From the Archives: Populism Is the Movement You're Already Part Of
With the chaos of both global and domestic events pounding us each daily, it can feel like the struggle for justice is too much to conquer. Sometimes, reminders of the work we’ve accomplished, along with a healthy dose of history lessons and perspective, are just what the doctor ordered. We thought this Lowdown issue from January 2014— ten whole years ago!—was a good place to start, in helping us understand that even when the stakes are high and spirits are low, we’re in this fight together, as we always have been. Enjoy!
Seeds of a movement: A 21st century Populist renewal is flourishing at America's grassroots
In November, I spoke to an overflow crowd gathered in Duke University's Lilly Library for Larry Goodwyn'sunusual memorial service. Unusual? Well, it was the first memorial I'd ever been to that had to have an intermission!
That was because the "honoree" himself was such an unusual character (pugnacious populist agitator, rebellious scholar, powerful writer, demanding mentor, and passionate protagonist for social justice), so a long line of folks had tales to tell. But what struck me as most unusual was that the attendees were not merely spending three hours looking back at a life well lived, but almost gleefully looking forward.
Goodwyn was the modern-day guru of American Populism.
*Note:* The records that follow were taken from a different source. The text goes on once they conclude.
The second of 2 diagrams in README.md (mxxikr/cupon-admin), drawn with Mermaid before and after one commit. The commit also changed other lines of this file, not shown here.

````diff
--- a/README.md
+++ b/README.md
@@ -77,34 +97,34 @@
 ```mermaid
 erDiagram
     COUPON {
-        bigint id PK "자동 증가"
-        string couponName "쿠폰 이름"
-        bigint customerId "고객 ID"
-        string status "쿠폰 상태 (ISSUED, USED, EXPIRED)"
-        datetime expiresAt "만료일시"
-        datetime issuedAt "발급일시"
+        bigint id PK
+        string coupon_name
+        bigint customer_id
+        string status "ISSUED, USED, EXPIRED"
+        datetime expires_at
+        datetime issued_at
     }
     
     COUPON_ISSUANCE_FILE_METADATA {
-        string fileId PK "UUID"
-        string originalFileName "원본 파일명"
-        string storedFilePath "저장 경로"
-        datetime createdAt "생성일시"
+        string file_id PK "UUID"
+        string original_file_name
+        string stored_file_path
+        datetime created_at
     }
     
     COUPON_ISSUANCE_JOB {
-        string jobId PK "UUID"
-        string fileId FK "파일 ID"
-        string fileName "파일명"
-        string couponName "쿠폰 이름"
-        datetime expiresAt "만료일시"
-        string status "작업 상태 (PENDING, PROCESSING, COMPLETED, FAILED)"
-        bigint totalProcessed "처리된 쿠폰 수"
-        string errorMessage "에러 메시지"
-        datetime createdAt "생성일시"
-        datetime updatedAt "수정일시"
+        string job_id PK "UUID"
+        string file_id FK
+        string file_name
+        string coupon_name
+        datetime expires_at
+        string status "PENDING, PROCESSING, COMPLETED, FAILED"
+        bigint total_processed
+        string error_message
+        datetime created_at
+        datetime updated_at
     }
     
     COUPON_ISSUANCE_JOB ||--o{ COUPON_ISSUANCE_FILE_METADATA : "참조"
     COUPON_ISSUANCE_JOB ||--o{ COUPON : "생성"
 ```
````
He'd been on the front lines of both progressive academics and activism for more than six decades, blending his work as a renowned scholar of the 19th century Populist movement with his own practice of populism as a strategist and foot soldier in the civil rights, labor, and other grassroots social movements of his time. In 1976, he literally rewrote the textbooks with his path-changing work, Democratic Promise: The Populist Moment In American History. This penetrating volume thoroughly debunked the ivory tower historians of the establishment who had condescendingly dismissed the Populists of the late 1800s as nothing but a bumbling bunch of demagogic, racist rubes in southern backwaters.
Au contraire, as we Texans say. Professor Goodwyn showed that the populist revolt against the unbridled greed of the robber baron era was a highly sophisticated mass movement. It gave downtrodden millions a voice and an empowering sense of themselves as democratic citizens. Through the movement's cooperative structure, grassroots people--who'd been isolated from each other, were mostly impoverished, and were often illiterate--learned how to address their own conditions and created new ways to work together to achieve their aspirations. Radically progressive, the movement included both African-Americans and urban unionists in its ranks and leadership, and it aimed for major structural changes to democratize the economic and political systems. Populism surged across the country into 43 states, from California to New York.
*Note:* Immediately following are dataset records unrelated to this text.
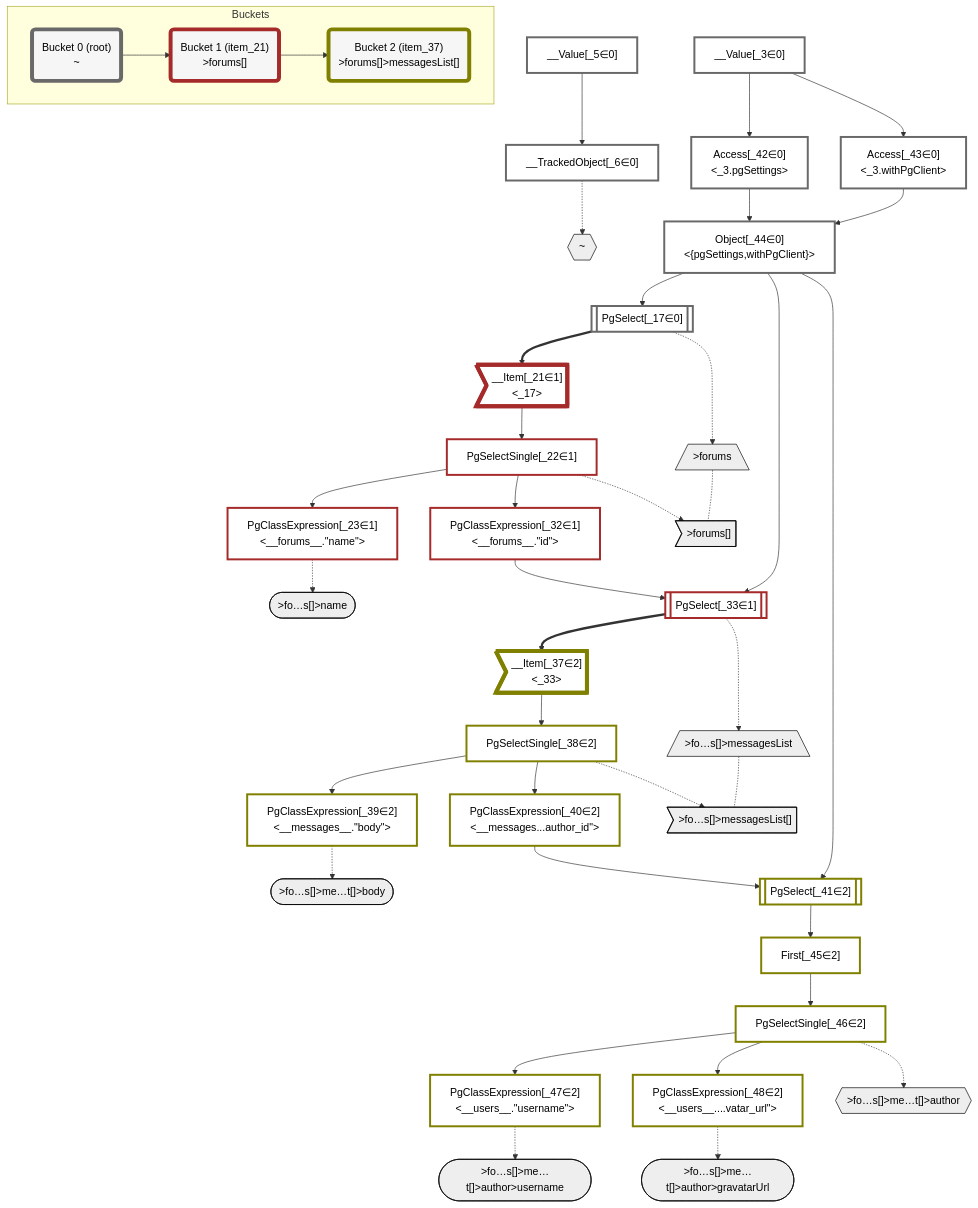
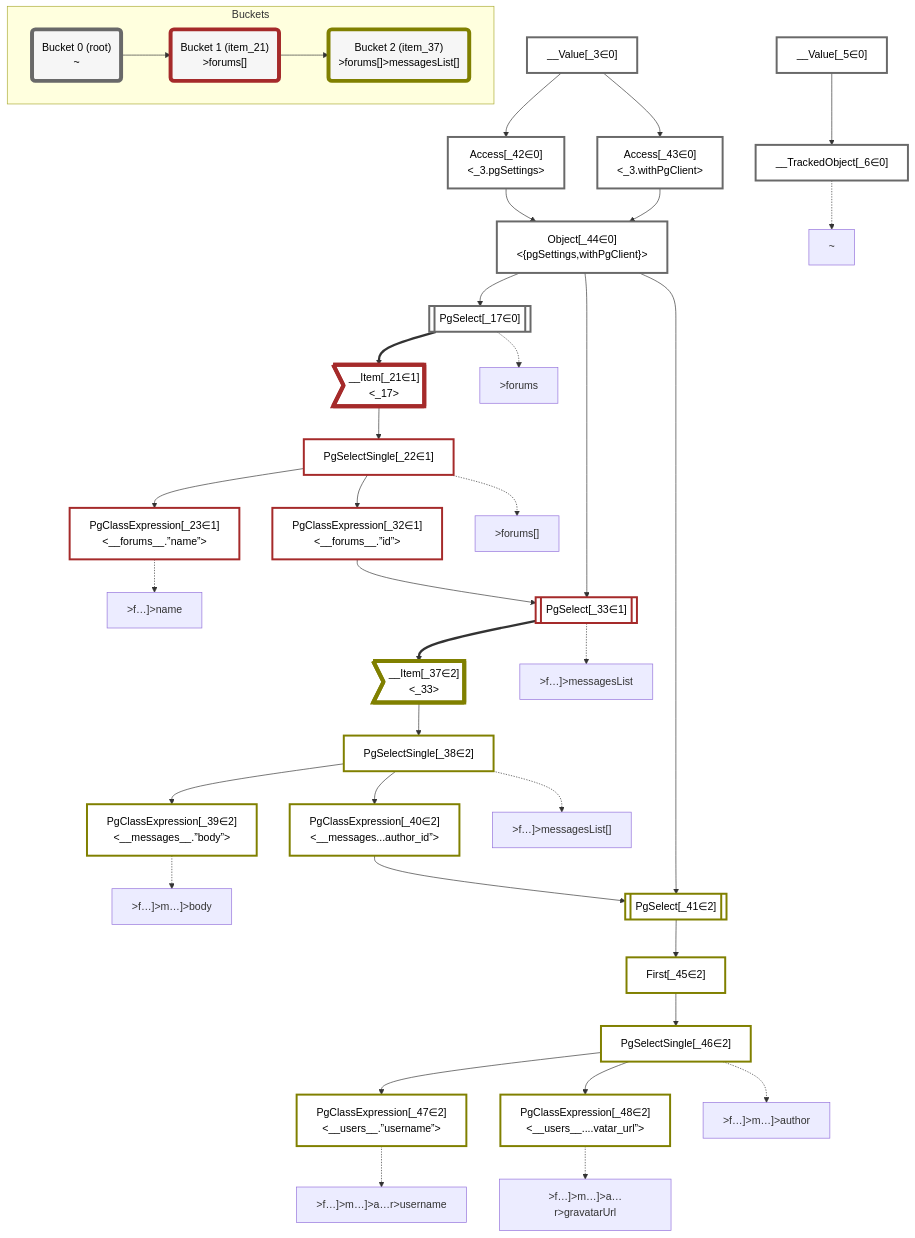
Before and after one commit to graphile/crystal: the diagram in packages/dataplan-pg/__tests__/queries/conditions/include-all-archived.deopt.mermaid.md, drawn with Mermaid. The commit also changed 195 other files, not shown here.

```diff
--- a/packages/dataplan-pg/__tests__/queries/conditions/include-all-archived.deopt.mermaid.md
+++ b/packages/dataplan-pg/__tests__/queries/conditions/include-all-archived.deopt.mermaid.md
@@ -6,27 +6,6 @@
     classDef sideeffectplan fill:#f00,stroke-width:6px,color:#000
     classDef bucket fill:#f6f6f6,color:#000,stroke-width:6px
 
-    %% subgraph fields
-    P1{{"~"}}:::path
-    P2[/">forums"\]:::path
-    P3>">forums[]"]:::path
-    P2 -.- P3
-    P4([">fo…s[]>name"]):::path
-    %% P3 -.-> P4
-    P5[/">fo…s[]>messagesList"\]:::path
-    P6>">fo…s[]>messagesList[]"]:::path
-    P5 -.- P6
-    P7([">fo…s[]>me…t[]>body"]):::path
-    %% P6 -.-> P7
-    P8{{">fo…s[]>me…t[]>author"}}:::path
-    P9([">fo…s[]>me…t[]>author>username"]):::path
-    %% P8 -.-> P9
-    P10([">fo…s[]>me…t[]>author>gravatarUrl"]):::path
-    %% P8 -.-> P10
-    %% P6 -.-> P8
-    %% P3 -.-> P5
-    %% P1 -.-> P2
-    %% end
 
     %% define plans
     __Value_3["__Value[_3∈0]<br /><context>"]:::plan
@@ -35,21 +14,21 @@
     PgSelect_17[["PgSelect[_17∈0]<br /><forums>"]]:::plan
     __Item_21>"__Item[_21∈1]<br /><_17>"]:::itemplan
     PgSelectSingle_22["PgSelectSingle[_22∈1]<br /><forums>"]:::plan
-    PgClassExpression_23["PgClassExpression[_23∈1]<br /><__forums__.#quot;name#quot;>"]:::plan
-    PgClassExpression_32["PgClassExpression[_32∈1]<br /><__forums__.#quot;id#quot;>"]:::plan
+    PgClassExpression_23["PgClassExpression[_23∈1]<br /><__forums__.”name”>"]:::plan
+    PgClassExpression_32["PgClassExpression[_32∈1]<br /><__forums__.”id”>"]:::plan
     PgSelect_33[["PgSelect[_33∈1]<br /><messages>"]]:::plan
     __Item_37>"__Item[_37∈2]<br /><_33>"]:::itemplan
     PgSelectSingle_38["PgSelectSingle[_38∈2]<br /><messages>"]:::plan
-    PgClassExpression_39["PgClassExpression[_39∈2]<br /><__messages__.#quot;body#quot;>"]:::plan
-    PgClassExpression_40["PgClassExpression[_40∈2]<br /><__messages...author_id#quot;>"]:::plan
+    PgClassExpression_39["PgClassExpression[_39∈2]<br /><__messages__.”body”>"]:::plan
+    PgClassExpression_40["PgClassExpression[_40∈2]<br /><__messages...author_id”>"]:::plan
     PgSelect_41[["PgSelect[_41∈2]<br /><users>"]]:::plan
     Access_42["Access[_42∈0]<br /><_3.pgSettings>"]:::plan
     Access_43["Access[_43∈0]<br /><_3.withPgClient>"]:::plan
     Object_44["Object[_44∈0]<br /><{pgSettings,withPgClient}>"]:::plan
     First_45["First[_45∈2]"]:::plan
     PgSelectSingle_46["PgSelectSingle[_46∈2]<br /><users>"]:::plan
-    PgClassExpression_47["PgClassExpression[_47∈2]<br /><__users__.#quot;username#quot;>"]:::plan
-    PgClassExpression_48["PgClassExpression[_48∈2]<br /><__users__....vatar_url#quot;>"]:::plan
+    PgClassExpression_47["PgClassExpression[_47∈2]<br /><__users__.”username”>"]:::plan
+    PgClassExpression_48["PgClassExpression[_48∈2]<br /><__users__....vatar_url”>"]:::plan
 
     %% plan dependencies
     __Value_5 --> __TrackedObject_6
@@ -76,15 +55,25 @@
     PgSelectSingle_46 --> PgClassExpression_48
 
     %% plan-to-path relationships
+    P1["~"]
     __TrackedObject_6 -.-> P1
+    P2[">forums"]
     PgSelect_17 -.-> P2
+    P3[">forums[]"]
     PgSelectSingle_22 -.-> P3
+    P4[">f…]>name"]
     PgClassExpression_23 -.-> P4
+    P5[">f…]>messagesList"]
     PgSelect_33 -.-> P5
+    P6[">f…]>messagesList[]"]
     PgSelectSingle_38 -.-> P6
+    P7[">f…]>m…]>body"]
     PgClassExpression_39 -.-> P7
+    P8[">f…]>m…]>author"]
     PgSelectSingle_46 -.-> P8
+    P9[">f…]>m…]>a…r>username"]
     PgClassExpression_47 -.-> P9
+    P10[">f…]>m…]>a…r>gravatarUrl"]
     PgClassExpression_48 -.-> P10
 
     %% allocate buckets
```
Historian Wesley Hogan, a former student of Larry's, notes that Democratic Promise elevated the historical significance of common "farmers, steel workers, day laborers, and sharecroppers," showing how they had "found stunning new ways to act democratically." Goodwyn, she added, "made this history vivid and touchable. He encouraged us to dream democracy anew."
At Larry's memorial, optimism about the prospects of that dream was sparking across the room, prompting an un-funereal glee. The informal conversations among us Goodwynistas were about the encouraging signs we're now seeing of a Populist renewal percolating up from America's grassroots. The renewal is as yet more a series of sustained actions than a movement. But all of those people-fired actions are in rebellion against various forms of corporate imperiousness from fracking to the imposition of a poverty-wage ethic in our rich land, and all are being joined by large numbers of people who've not previously been politically active nor counted as progressive. Yes, Larry Goodwyn has died, but the democratic possibilities that were his life's work suddenly seem more within America's reach today than we could have imagined ten or even five years ago.
At the close of my remembrance of Goodwyn, I usurped an advertising slogan that a local moving company was using when I first migrated to Austin, Texas, in 1976. The company was just a little outfit consisting of one truck and two burly guys whose names, as I recall, were something like Skeeter and Booger. But their slogan expressed a big, positive, populistic outlook: "If we can get it loose," they asserted, "we can move it."
That not only fit Larry's decades-long effort to free the true meaning of American Populism from the historical dustbin, but it's also apt for the promising emergence of a new Populist moment in our history.